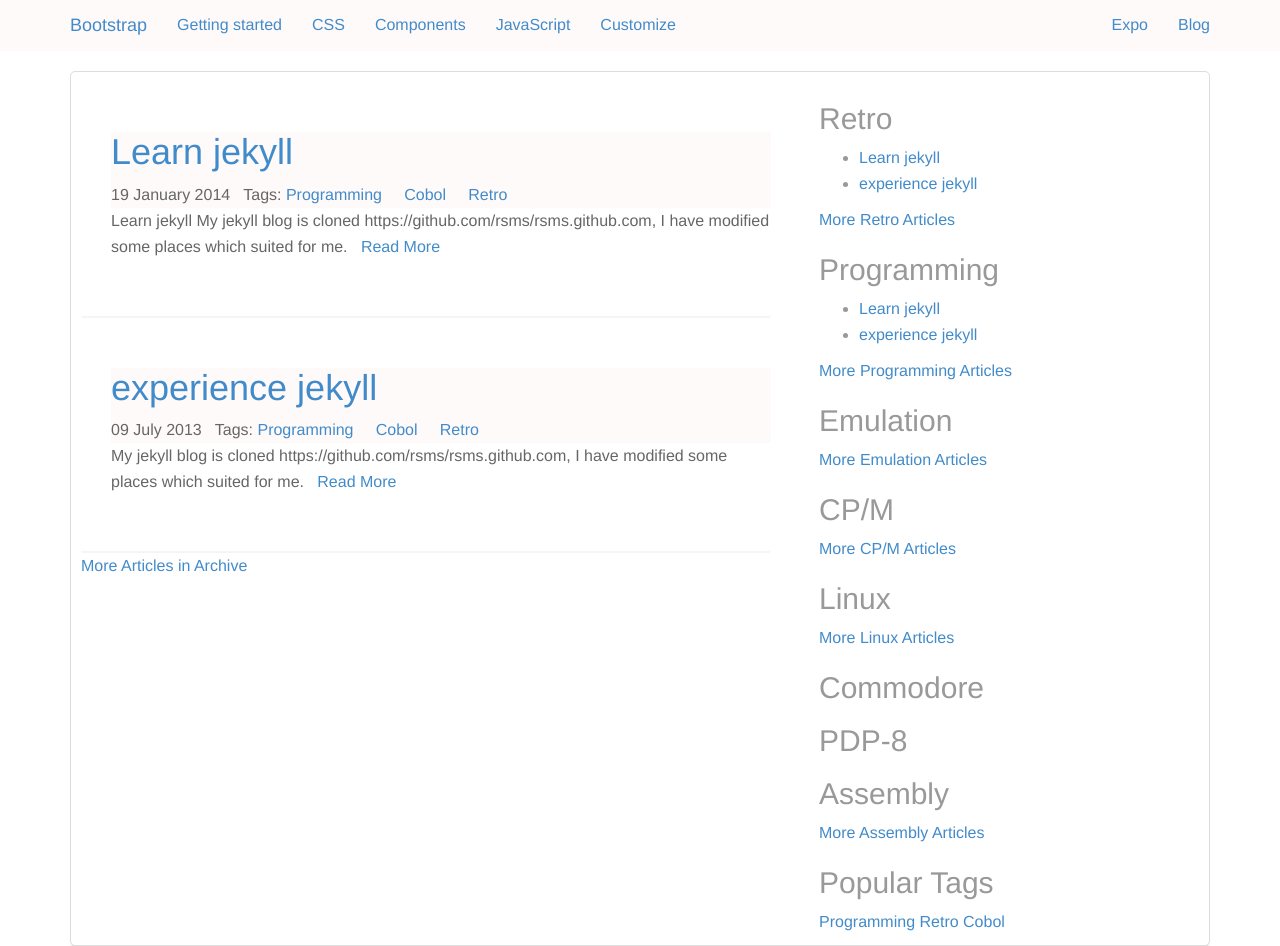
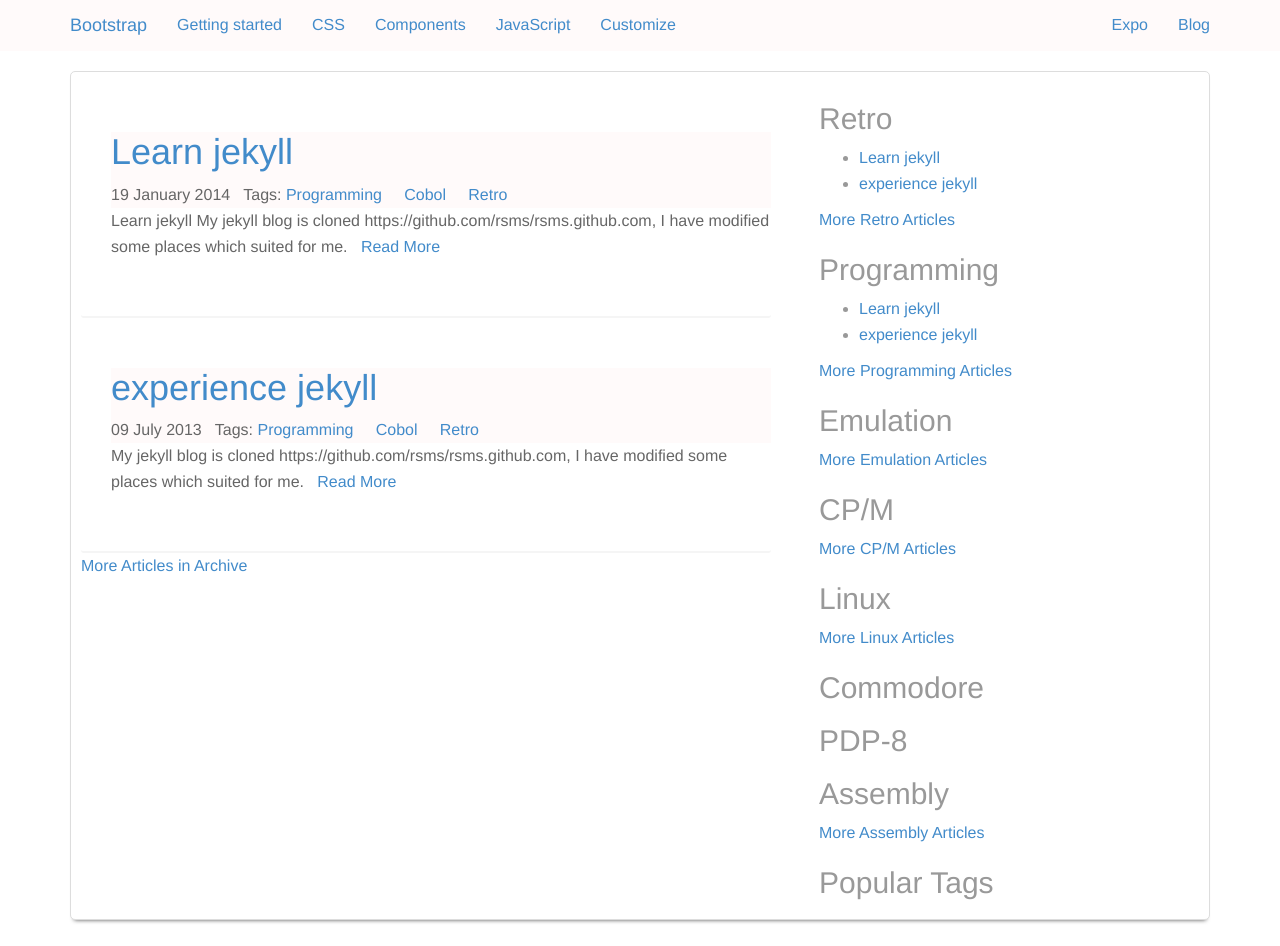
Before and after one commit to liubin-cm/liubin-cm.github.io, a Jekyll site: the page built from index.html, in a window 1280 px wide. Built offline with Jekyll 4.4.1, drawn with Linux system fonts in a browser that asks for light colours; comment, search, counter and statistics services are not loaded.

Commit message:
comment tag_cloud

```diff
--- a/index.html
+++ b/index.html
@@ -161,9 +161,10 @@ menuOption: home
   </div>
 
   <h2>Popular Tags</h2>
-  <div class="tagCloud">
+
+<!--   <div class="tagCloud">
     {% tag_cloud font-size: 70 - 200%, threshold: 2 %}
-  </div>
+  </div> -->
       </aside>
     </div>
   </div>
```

== == ==

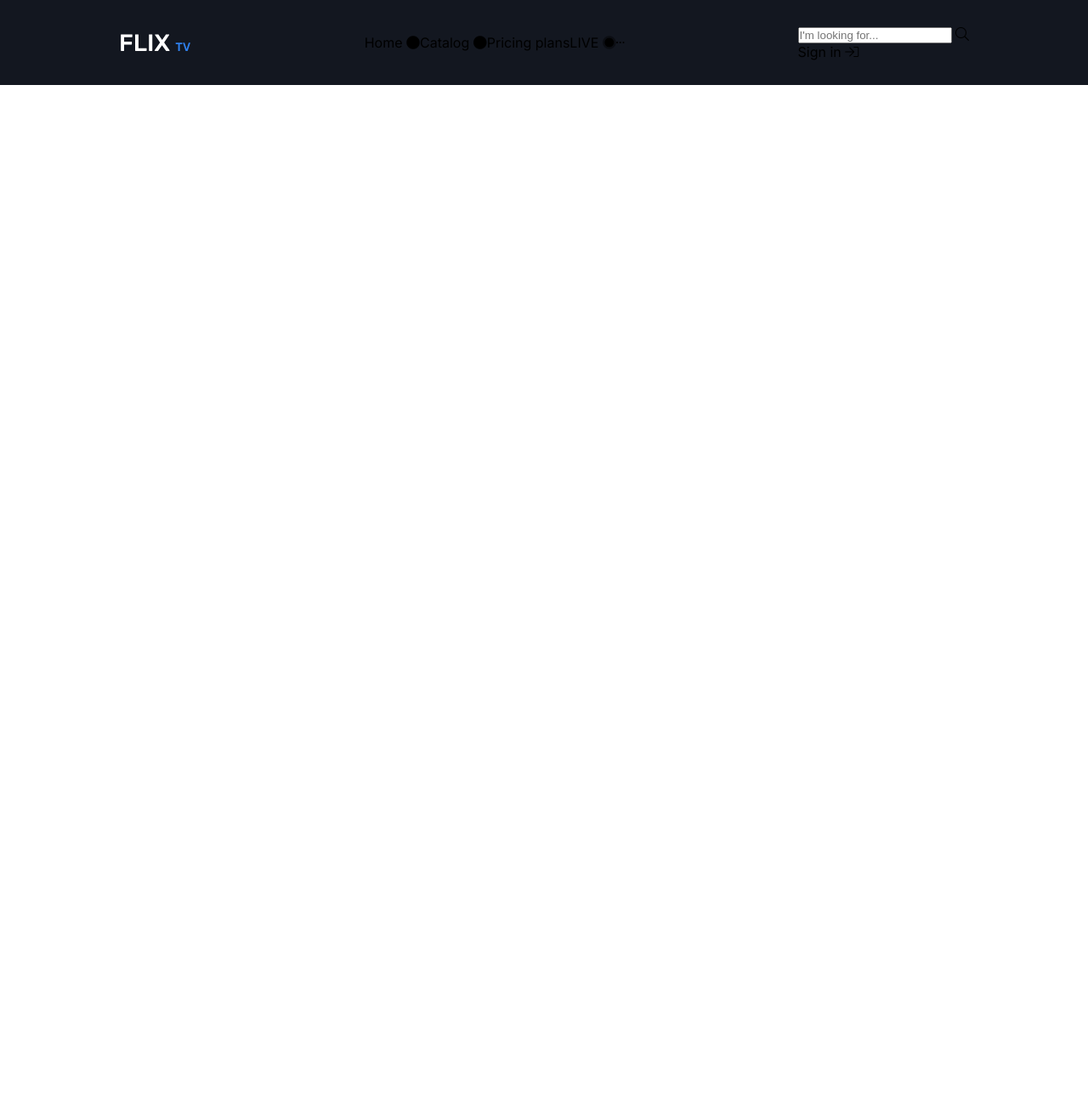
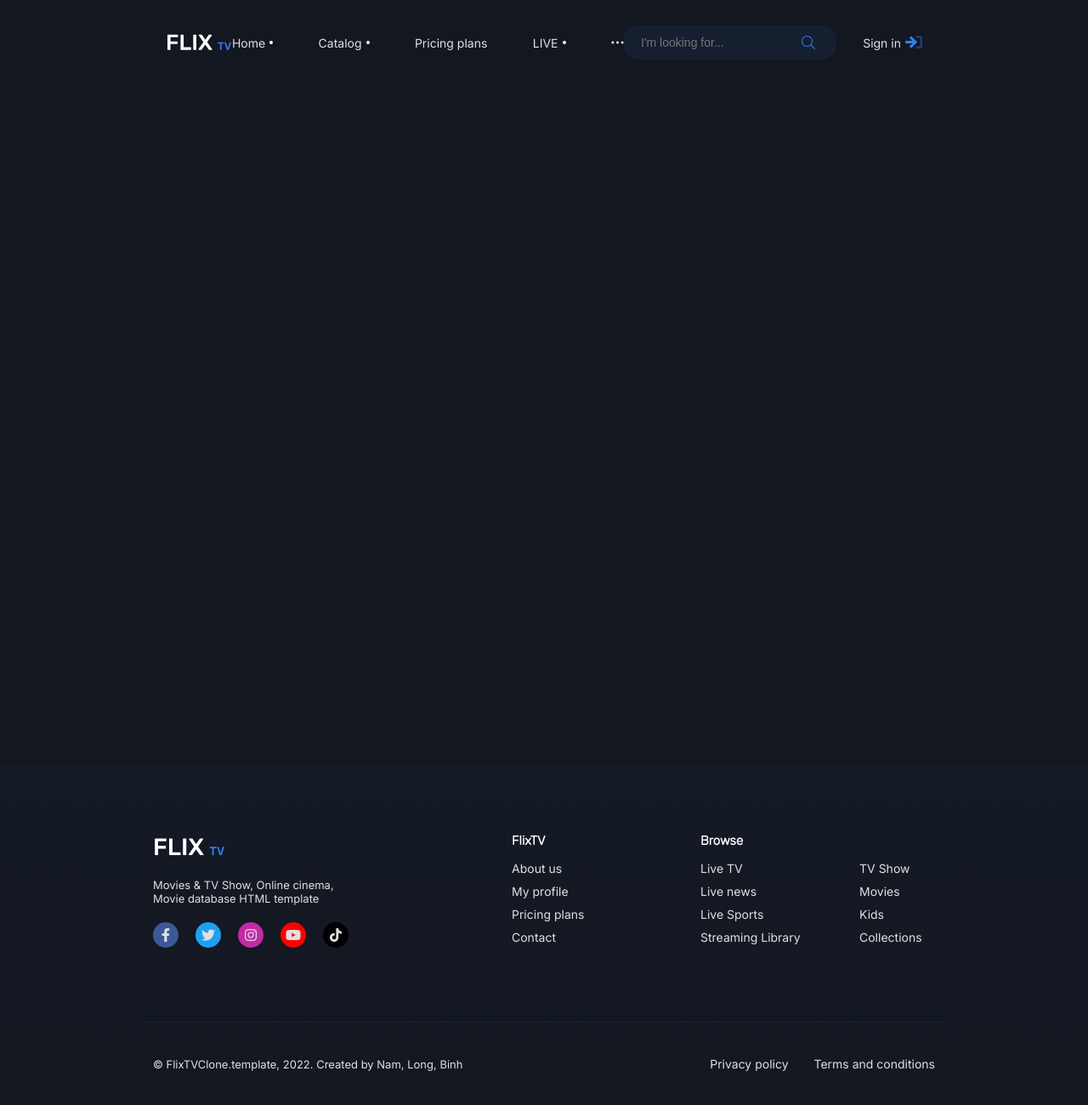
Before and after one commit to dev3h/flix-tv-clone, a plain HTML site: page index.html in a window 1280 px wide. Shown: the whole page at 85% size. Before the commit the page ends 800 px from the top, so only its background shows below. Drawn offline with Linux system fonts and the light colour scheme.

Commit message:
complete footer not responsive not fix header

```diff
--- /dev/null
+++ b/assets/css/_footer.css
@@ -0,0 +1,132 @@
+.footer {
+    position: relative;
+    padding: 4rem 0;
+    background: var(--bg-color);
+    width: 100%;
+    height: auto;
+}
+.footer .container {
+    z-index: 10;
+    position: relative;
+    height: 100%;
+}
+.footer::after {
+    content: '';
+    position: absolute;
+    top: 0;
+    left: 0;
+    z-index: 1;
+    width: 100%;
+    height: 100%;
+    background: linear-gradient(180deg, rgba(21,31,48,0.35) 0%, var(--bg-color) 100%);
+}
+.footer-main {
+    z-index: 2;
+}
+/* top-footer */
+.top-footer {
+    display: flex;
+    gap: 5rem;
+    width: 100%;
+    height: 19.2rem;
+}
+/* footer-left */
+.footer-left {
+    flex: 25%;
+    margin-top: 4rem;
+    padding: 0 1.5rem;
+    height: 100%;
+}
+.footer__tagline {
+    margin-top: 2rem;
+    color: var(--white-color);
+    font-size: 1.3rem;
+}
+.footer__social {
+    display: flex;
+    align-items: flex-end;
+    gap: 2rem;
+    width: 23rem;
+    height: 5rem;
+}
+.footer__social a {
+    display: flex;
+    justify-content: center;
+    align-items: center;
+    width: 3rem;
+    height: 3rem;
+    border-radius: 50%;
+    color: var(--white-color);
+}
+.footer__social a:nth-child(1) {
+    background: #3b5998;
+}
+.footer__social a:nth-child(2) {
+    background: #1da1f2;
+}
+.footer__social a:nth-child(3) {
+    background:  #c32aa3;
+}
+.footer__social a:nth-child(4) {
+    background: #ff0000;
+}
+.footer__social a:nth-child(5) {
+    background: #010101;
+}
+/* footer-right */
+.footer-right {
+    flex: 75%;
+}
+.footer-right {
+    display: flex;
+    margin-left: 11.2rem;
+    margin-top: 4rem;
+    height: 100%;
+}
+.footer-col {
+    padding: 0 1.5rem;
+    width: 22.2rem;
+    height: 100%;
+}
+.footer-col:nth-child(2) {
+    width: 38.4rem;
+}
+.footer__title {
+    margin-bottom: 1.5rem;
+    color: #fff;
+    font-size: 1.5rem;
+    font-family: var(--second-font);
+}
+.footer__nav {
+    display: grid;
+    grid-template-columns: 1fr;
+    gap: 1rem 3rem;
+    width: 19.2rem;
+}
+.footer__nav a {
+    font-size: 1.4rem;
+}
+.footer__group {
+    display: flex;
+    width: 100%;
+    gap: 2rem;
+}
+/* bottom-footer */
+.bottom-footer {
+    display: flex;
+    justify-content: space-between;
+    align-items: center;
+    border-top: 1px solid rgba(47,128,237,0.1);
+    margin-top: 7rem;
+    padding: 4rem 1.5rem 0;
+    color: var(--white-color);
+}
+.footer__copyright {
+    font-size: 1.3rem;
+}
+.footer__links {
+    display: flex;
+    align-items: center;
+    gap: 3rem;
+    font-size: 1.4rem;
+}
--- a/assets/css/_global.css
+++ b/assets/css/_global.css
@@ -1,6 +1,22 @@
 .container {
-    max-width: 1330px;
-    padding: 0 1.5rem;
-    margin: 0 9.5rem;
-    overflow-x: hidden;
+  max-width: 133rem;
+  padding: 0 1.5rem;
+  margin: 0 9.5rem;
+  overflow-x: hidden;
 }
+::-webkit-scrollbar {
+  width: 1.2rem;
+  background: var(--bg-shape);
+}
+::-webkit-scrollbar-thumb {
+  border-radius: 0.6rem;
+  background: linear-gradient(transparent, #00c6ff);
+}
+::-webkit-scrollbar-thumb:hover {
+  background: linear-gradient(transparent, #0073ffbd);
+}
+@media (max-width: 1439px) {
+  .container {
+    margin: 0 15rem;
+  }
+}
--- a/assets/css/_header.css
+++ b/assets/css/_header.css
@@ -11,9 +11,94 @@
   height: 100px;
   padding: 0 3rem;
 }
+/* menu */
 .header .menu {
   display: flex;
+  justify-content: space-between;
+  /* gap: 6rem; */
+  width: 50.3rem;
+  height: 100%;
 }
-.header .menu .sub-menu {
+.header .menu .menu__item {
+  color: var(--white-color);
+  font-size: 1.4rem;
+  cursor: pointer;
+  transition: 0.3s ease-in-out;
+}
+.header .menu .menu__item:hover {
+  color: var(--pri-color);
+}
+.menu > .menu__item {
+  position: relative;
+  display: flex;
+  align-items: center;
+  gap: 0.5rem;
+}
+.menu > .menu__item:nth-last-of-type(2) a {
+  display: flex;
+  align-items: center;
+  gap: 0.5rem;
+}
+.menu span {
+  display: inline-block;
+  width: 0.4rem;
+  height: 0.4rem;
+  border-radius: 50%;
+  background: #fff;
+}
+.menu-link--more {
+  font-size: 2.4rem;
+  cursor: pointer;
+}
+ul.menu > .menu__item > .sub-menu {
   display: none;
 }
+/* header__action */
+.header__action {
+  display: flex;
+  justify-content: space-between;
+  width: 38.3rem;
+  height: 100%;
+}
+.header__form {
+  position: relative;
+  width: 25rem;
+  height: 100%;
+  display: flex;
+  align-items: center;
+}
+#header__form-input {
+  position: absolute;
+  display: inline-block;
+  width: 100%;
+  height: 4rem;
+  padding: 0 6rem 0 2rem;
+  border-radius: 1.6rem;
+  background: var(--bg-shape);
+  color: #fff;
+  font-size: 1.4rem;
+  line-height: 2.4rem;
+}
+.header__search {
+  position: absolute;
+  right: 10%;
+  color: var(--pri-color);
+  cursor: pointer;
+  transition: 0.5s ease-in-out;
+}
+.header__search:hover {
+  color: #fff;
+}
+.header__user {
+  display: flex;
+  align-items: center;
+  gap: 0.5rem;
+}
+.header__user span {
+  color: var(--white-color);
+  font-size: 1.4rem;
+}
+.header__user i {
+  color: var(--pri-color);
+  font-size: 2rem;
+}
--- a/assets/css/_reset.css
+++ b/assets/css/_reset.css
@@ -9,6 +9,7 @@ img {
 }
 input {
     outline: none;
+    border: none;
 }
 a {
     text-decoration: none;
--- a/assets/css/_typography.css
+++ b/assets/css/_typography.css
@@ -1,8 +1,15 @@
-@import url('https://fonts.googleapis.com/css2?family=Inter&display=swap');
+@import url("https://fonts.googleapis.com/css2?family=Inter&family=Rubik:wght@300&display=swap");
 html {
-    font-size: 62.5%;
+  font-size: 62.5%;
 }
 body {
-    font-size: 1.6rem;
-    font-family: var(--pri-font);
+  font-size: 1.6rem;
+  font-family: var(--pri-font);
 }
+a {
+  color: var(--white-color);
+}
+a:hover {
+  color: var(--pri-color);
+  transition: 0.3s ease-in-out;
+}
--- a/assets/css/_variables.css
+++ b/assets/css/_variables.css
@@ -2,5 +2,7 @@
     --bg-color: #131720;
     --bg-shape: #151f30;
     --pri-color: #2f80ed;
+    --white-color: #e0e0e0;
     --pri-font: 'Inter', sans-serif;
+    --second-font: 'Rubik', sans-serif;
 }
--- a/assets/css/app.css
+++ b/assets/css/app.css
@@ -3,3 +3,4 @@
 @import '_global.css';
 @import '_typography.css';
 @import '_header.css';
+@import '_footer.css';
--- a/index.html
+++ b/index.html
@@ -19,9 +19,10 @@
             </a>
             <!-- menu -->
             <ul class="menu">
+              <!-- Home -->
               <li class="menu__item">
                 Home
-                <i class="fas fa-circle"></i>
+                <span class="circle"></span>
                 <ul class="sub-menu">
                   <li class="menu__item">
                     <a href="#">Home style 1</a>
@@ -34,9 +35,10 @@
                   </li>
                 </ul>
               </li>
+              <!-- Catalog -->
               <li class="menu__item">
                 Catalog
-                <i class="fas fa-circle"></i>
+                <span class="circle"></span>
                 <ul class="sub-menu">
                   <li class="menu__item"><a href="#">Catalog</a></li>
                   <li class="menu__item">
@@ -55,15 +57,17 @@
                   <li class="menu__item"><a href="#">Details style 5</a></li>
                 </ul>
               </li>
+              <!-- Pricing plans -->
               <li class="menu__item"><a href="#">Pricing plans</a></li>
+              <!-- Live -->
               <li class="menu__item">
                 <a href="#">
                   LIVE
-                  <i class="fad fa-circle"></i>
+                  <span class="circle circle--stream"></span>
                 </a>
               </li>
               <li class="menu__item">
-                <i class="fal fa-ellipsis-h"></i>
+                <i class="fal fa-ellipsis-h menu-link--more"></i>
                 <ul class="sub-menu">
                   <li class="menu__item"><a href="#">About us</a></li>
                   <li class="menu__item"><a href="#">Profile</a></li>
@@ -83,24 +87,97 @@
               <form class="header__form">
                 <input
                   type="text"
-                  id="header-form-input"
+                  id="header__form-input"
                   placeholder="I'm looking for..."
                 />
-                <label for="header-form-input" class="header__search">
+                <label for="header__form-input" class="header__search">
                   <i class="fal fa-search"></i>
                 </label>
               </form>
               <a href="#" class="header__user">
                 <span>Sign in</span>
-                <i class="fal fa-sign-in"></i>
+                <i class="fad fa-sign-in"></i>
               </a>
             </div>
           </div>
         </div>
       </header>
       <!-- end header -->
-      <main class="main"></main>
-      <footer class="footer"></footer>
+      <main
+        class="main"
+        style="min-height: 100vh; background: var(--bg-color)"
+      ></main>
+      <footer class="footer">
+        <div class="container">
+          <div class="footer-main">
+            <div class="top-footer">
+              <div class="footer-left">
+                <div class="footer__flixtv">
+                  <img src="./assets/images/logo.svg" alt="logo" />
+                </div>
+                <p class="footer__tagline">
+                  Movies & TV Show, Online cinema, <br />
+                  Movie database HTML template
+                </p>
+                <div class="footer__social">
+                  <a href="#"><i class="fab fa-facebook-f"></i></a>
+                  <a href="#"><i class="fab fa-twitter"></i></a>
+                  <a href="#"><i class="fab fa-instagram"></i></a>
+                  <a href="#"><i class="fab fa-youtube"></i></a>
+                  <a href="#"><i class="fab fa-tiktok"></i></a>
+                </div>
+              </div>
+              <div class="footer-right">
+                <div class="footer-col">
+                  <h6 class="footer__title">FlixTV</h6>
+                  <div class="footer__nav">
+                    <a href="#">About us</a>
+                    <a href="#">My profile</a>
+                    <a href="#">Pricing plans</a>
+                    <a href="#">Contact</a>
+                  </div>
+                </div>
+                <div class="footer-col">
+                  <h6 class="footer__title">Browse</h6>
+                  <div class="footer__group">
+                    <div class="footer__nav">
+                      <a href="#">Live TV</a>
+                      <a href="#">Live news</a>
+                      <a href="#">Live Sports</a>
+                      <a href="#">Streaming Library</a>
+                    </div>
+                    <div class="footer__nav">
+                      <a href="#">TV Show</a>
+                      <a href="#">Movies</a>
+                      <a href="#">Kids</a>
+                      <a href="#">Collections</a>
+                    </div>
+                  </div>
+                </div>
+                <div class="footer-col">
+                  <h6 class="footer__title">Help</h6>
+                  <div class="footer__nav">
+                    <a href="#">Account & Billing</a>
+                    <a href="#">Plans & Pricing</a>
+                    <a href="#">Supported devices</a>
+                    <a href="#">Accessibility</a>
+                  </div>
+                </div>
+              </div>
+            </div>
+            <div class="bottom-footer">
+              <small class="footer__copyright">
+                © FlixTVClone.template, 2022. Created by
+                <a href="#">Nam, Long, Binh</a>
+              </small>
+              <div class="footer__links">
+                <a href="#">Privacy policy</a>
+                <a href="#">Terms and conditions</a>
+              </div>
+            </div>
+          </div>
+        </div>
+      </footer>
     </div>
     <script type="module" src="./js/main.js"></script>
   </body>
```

== == ==

Wherever the word "label" turns up in the records, copy out the line it is on.

- **Answer to this exercise**
-                <label for="header-form-input" class="header__search">
+                <label for="header__form-input" class="header__search">
                 </label>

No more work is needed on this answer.